[Stored data entries]
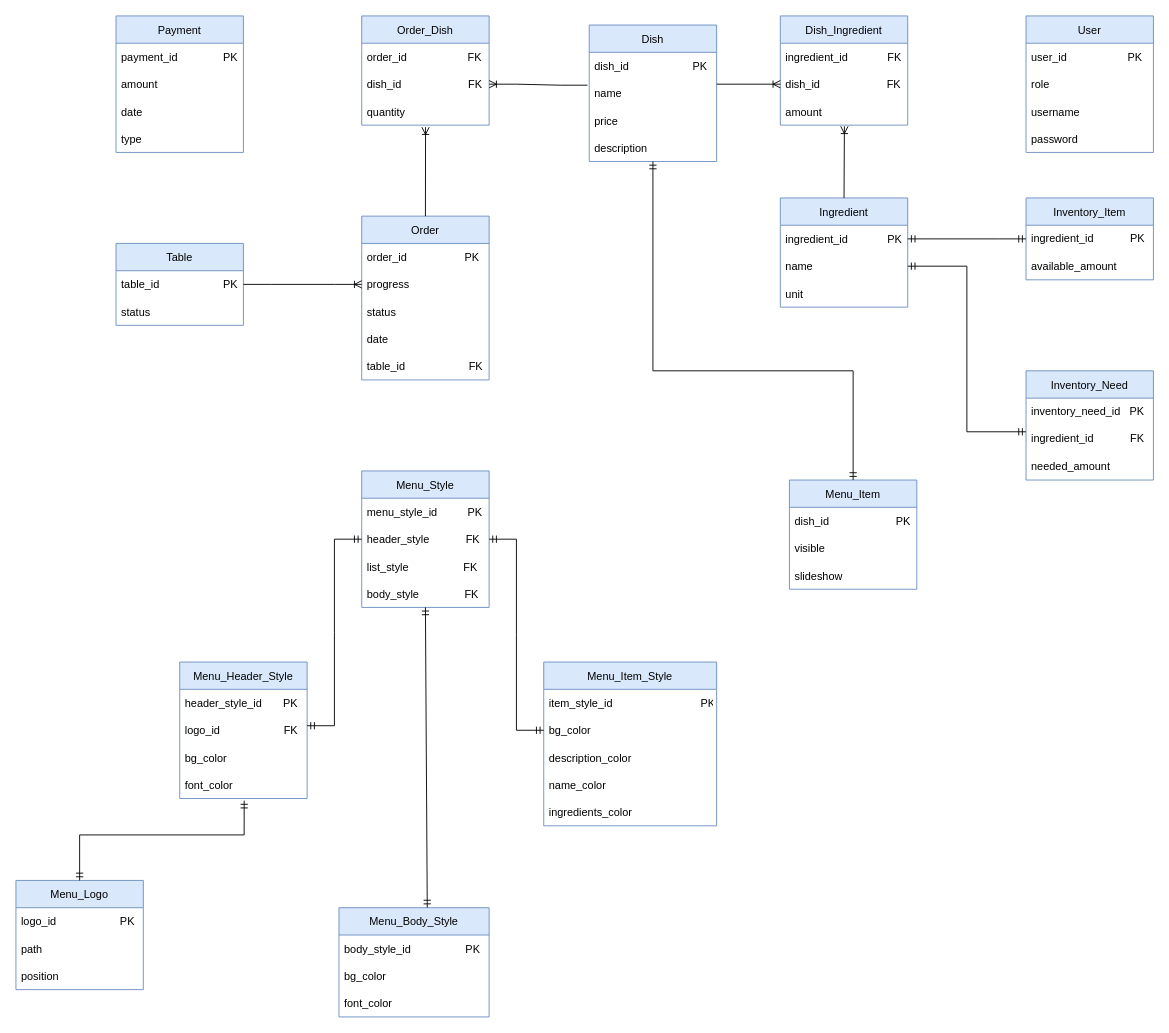
Above: diagrams/ERD.drawio in jadhamwi31/quickq (draw.io), before the change. Source tidied: cells renumbered, new cells numbered last; positions are measured from the earlier drawing's top-left corner, leaving out a move shared by most shapes. Both pictures are drawn from the tidied source at 91%, with x=0, y=0 at pixel (15, 15).
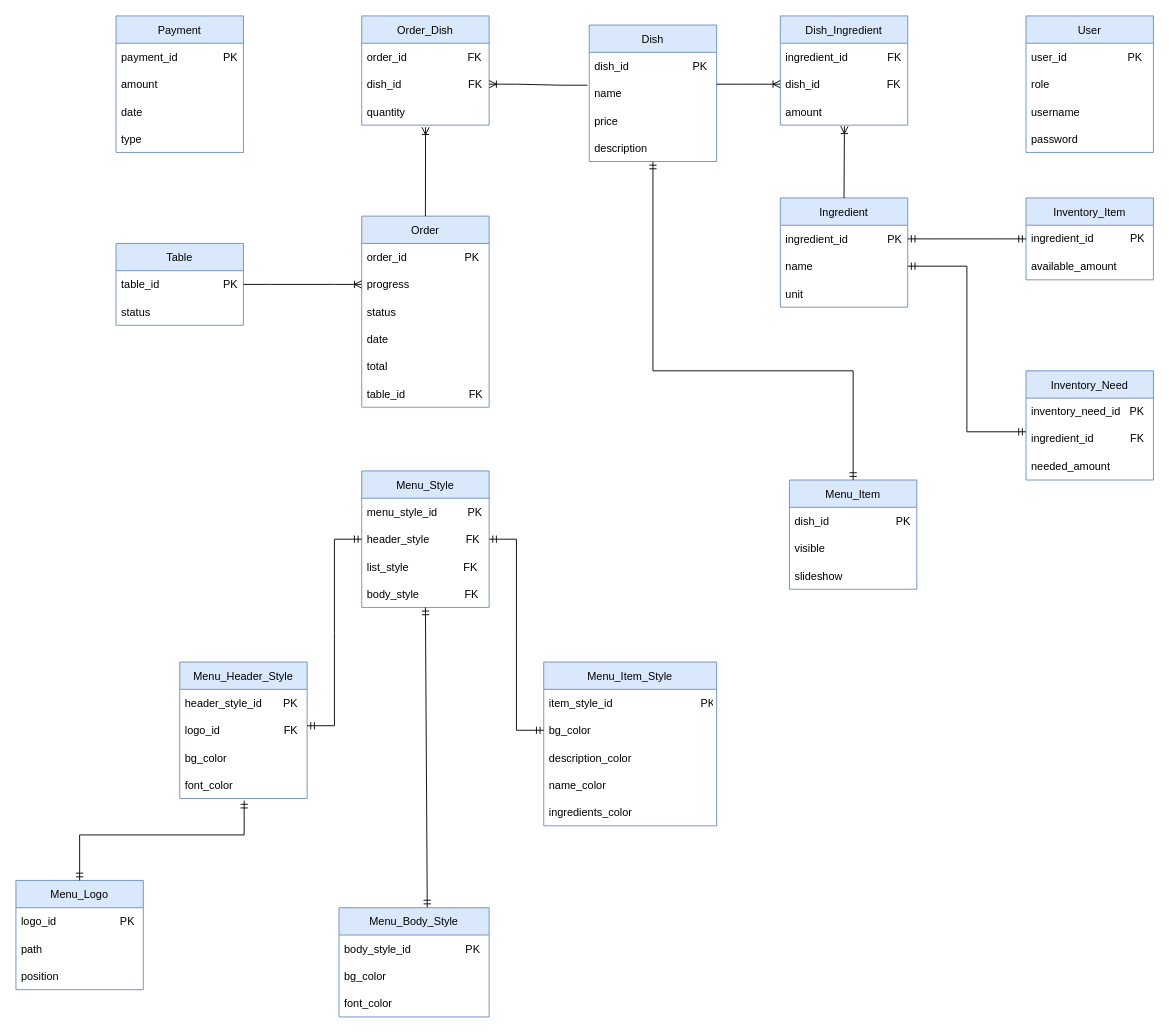
After the change.

The edit, as a diff of the source:
```diff
@@
     <mxCell id="2" value="Order" style="swimlane;fontStyle=0;horizontal=1;startSize=30;fillColor=#dae8fc;strokeColor=#6c8ebf;" parent="1" vertex="1">
-      <mxGeometry x="380" y="220" width="140" height="180" as="geometry" />
+      <mxGeometry x="380" y="220" width="140" height="210" as="geometry" />
     </mxCell>
@@
+    <mxCell id="85" value="total" style="text;strokeColor=none;fillColor=none;align=left;verticalAlign=middle;spacingLeft=4;spacingRight=4;overflow=hidden;" parent="2" vertex="1">
+      <mxGeometry y="150" width="140" height="30" as="geometry" />
+    </mxCell>
     <mxCell id="7" value="table_id                     FK" style="text;strokeColor=none;fillColor=none;align=left;verticalAlign=middle;spacingLeft=4;spacingRight=4;overflow=hidden;" parent="2" vertex="1">
-      <mxGeometry y="150" width="140" height="30" as="geometry" />
+      <mxGeometry y="180" width="140" height="30" as="geometry" />
     </mxCell>
```
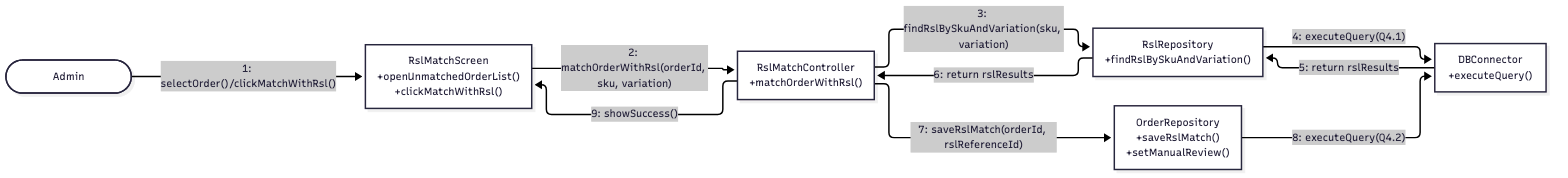
The Mermaid diagram 03-chapter2-use-case-descriptions/diagrams/png/1S-collaboration.png in xbpkdi/321-sa-proj, before a commit. Its source is kept beside it as 03-chapter2-use-case-descriptions/diagrams/mmd/1S-collaboration.mmd. Source of this version:
```mermaid
%%{init: {'flowchart': {'nodeSpacing': 50, 'rankSpacing': 90, 'curve': 'linear'}}}%%
graph LR
    Admin(["Admin"])
    Screen["RslMatchScreen<br/>+openUnmatchedOrderList()<br/>+clickMatchWithRsl()"]
    RMC["RslMatchController<br/>+matchOrderWithRsl()"]
    RslRepo["RslRepository<br/>+findRslBySkuAndVariation()"]
    OrderRepo["OrderRepository<br/>+saveRslMatch()<br/>+setManualReview()"]
    DB["DBConnector<br/>+executeQuery()"]

    Admin -->|"1: selectOrder()/clickMatchWithRsl()"| Screen
    Screen -->|"2: matchOrderWithRsl(orderId, sku, variation)"| RMC
    RMC -->|"3: findRslBySkuAndVariation(sku, variation)"| RslRepo
    RslRepo -->|"4: executeQuery(Q4.1)"| DB
    DB -->|"5: return rslResults"| RslRepo
    RslRepo -->|"6: return rslResults"| RMC
    RMC -->|"7: saveRslMatch(orderId, rslReferenceId)"| OrderRepo
    OrderRepo -->|"8: executeQuery(Q4.2)"| DB
    RMC -->|"9: showSuccess()"| Screen
```
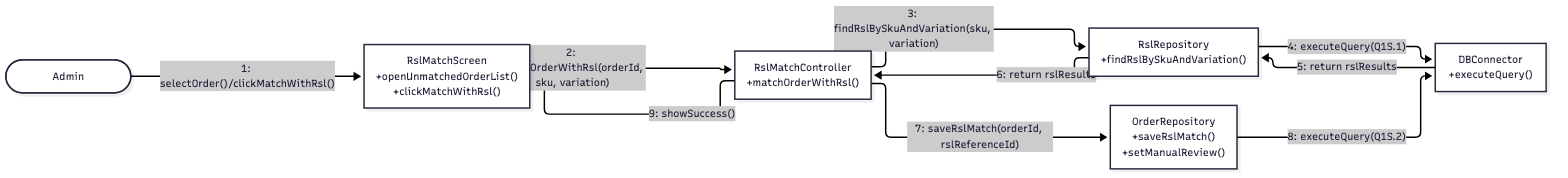
The same file after the commit.

Diff of the diagram source:
```diff
@@ -10,9 +10,9 @@
     Admin -->|"1: selectOrder()/clickMatchWithRsl()"| Screen
     Screen -->|"2: matchOrderWithRsl(orderId, sku, variation)"| RMC
     RMC -->|"3: findRslBySkuAndVariation(sku, variation)"| RslRepo
-    RslRepo -->|"4: executeQuery(Q4.1)"| DB
+    RslRepo -->|"4: executeQuery(Q1S.1)"| DB
     DB -->|"5: return rslResults"| RslRepo
     RslRepo -->|"6: return rslResults"| RMC
     RMC -->|"7: saveRslMatch(orderId, rslReferenceId)"| OrderRepo
-    OrderRepo -->|"8: executeQuery(Q4.2)"| DB
+    OrderRepo -->|"8: executeQuery(Q1S.2)"| DB
     RMC -->|"9: showSuccess()"| Screen
```
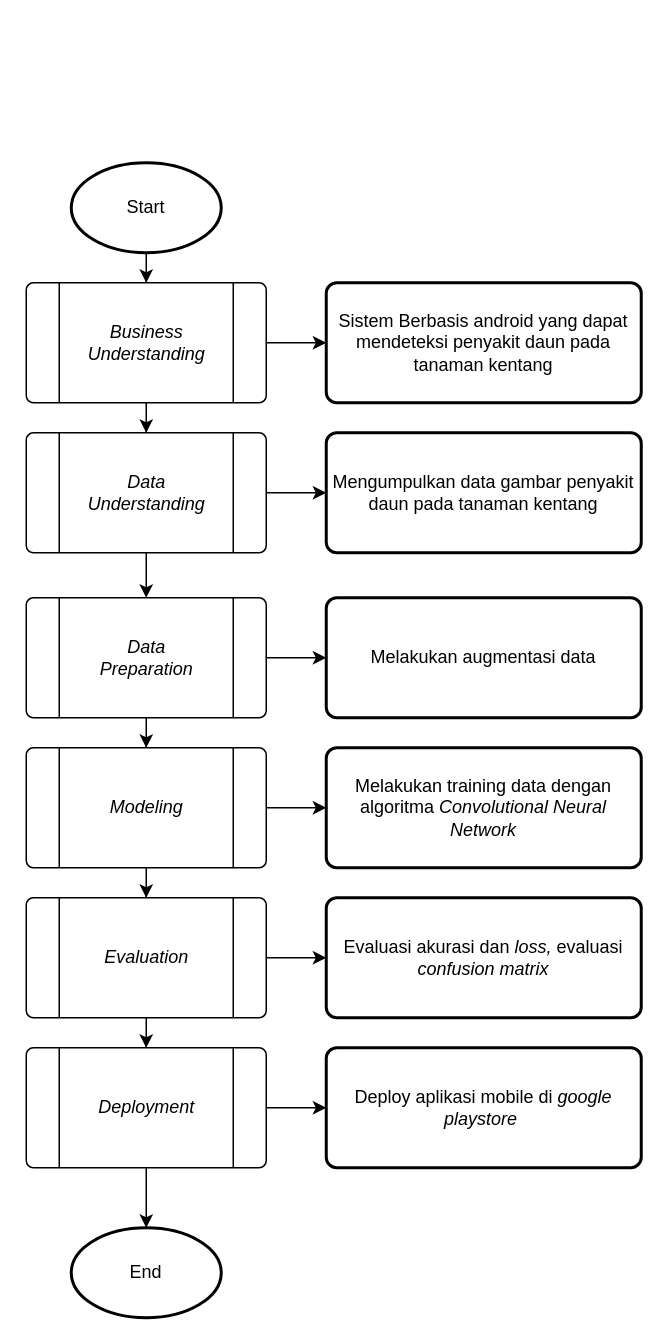
Before: page "Page-2" (2 of 2) of Skripsi.drawio in Ghandi-dev/skripsi, a draw.io diagram. Source tidied: cells renumbered, new cells numbered last; positions are measured from the earlier drawing's top-left corner, leaving out a move shared by most shapes. Both pictures are drawn from the tidied source at 150%, with x=0, y=0 at pixel (26, 162).
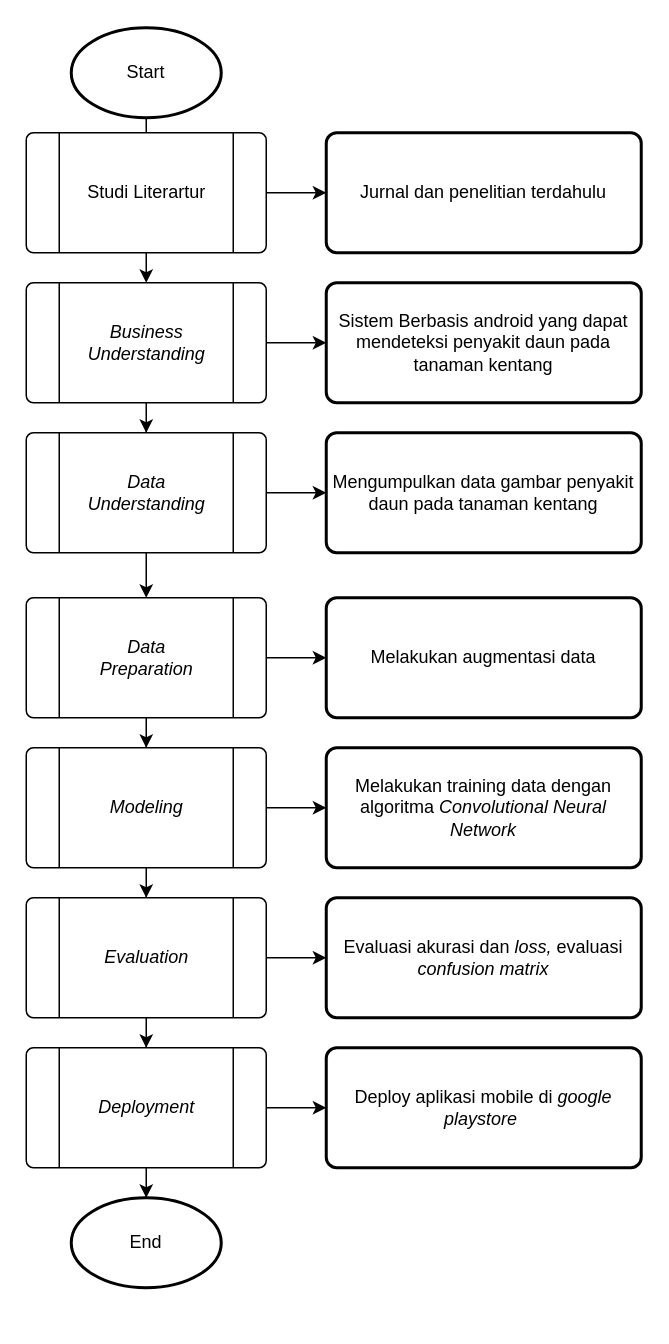
The same page after the edit.

What changed in the source:
```diff
@@
     <mxCell id="3" value="Start" style="strokeWidth=2;html=1;shape=mxgraph.flowchart.start_1;whiteSpace=wrap;" parent="1" vertex="1">
-      <mxGeometry x="30" width="100" height="60" as="geometry" />
+      <mxGeometry x="30" y="-90" width="100" height="60" as="geometry" />
     </mxCell>
@@
     <mxCell id="23" value="End" style="strokeWidth=2;html=1;shape=mxgraph.flowchart.start_1;whiteSpace=wrap;" parent="1" vertex="1">
-      <mxGeometry x="30" y="710" width="100" height="60" as="geometry" />
+      <mxGeometry x="30" y="690" width="100" height="60" as="geometry" />
     </mxCell>
@@
+    <mxCell id="41" style="group;" parent="1" vertex="1">
+      <mxGeometry y="-20" width="160" height="80" as="geometry" />
+    </mxCell>
+    <mxCell id="42" value="&lt;p style=&quot;line-height: 0%;&quot;&gt;&lt;br&gt;&lt;/p&gt;" style="verticalLabelPosition=bottom;verticalAlign=top;html=1;shape=process;whiteSpace=wrap;rounded=1;size=0.14;arcSize=6;align=center;" parent="41" vertex="1">
+      <mxGeometry width="160" height="80" as="geometry" />
+    </mxCell>
+    <mxCell id="43" value="Studi Literartur" style="text;html=1;align=center;verticalAlign=middle;strokeColor=none;fillColor=none;" parent="41" vertex="1">
+      <mxGeometry x="30" y="25" width="100" height="30" as="geometry" />
+    </mxCell>
+    <mxCell id="44" value="Jurnal dan penelitian terdahulu" style="rounded=1;whiteSpace=wrap;html=1;absoluteArcSize=1;arcSize=14;strokeWidth=2;" parent="1" vertex="1">
+      <mxGeometry x="200" y="-20" width="210" height="80" as="geometry" />
+    </mxCell>
+    <mxCell id="45" style="edgeStyle=orthogonalEdgeStyle;rounded=0;jettySize=auto;html=1;entryX=0;entryY=0.5;entryDx=0;entryDy=0;" parent="1" edge="1" source="42" target="44">
+      <mxGeometry relative="1" as="geometry" />
+    </mxCell>
```
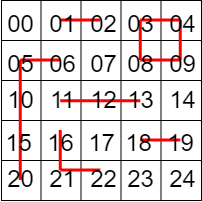
Above: images/programming_howto/connect.png in kaityo256/zenn-content (draw.io), before the change. Source tidied: cells renumbered, new cells last; positions are measured from the earlier drawing's top-left corner, leaving out a move shared by most shapes.
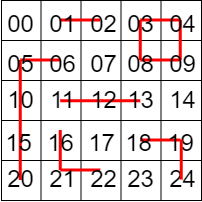
Later version of the same file.

Commit message:
:wrench: fixed typo

Change to the diagram source:
```diff
@@ -212,5 +212,11 @@
     <mxCell id="49" value="00" style="text;html=1;strokeColor=none;fillColor=none;align=center;verticalAlign=middle;whiteSpace=wrap;rounded=0;fontColor=#000000;fontSize=24;" parent="1" vertex="1">
       <mxGeometry x="2" y="8.5" width="35" height="30" as="geometry" />
     </mxCell>
+    <mxCell id="50" style="endArrow=none;html=1;strokeColor=#FF0000;fontSize=24;fontColor=#000000;strokeWidth=3;" parent="1" edge="1">
+      <mxGeometry relative="1" as="geometry">
+        <mxPoint x="179.8" y="179" as="sourcePoint" />
+        <mxPoint x="179.8" y="139" as="targetPoint" />
+      </mxGeometry>
+    </mxCell>
   </root>
 </mxGraphModel>
```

WHAT YOU SHOULD DO: Check each line of the records above for the word "RslRepo", count the lines that have it, and give only the count.

EXERCISE RESULT: 10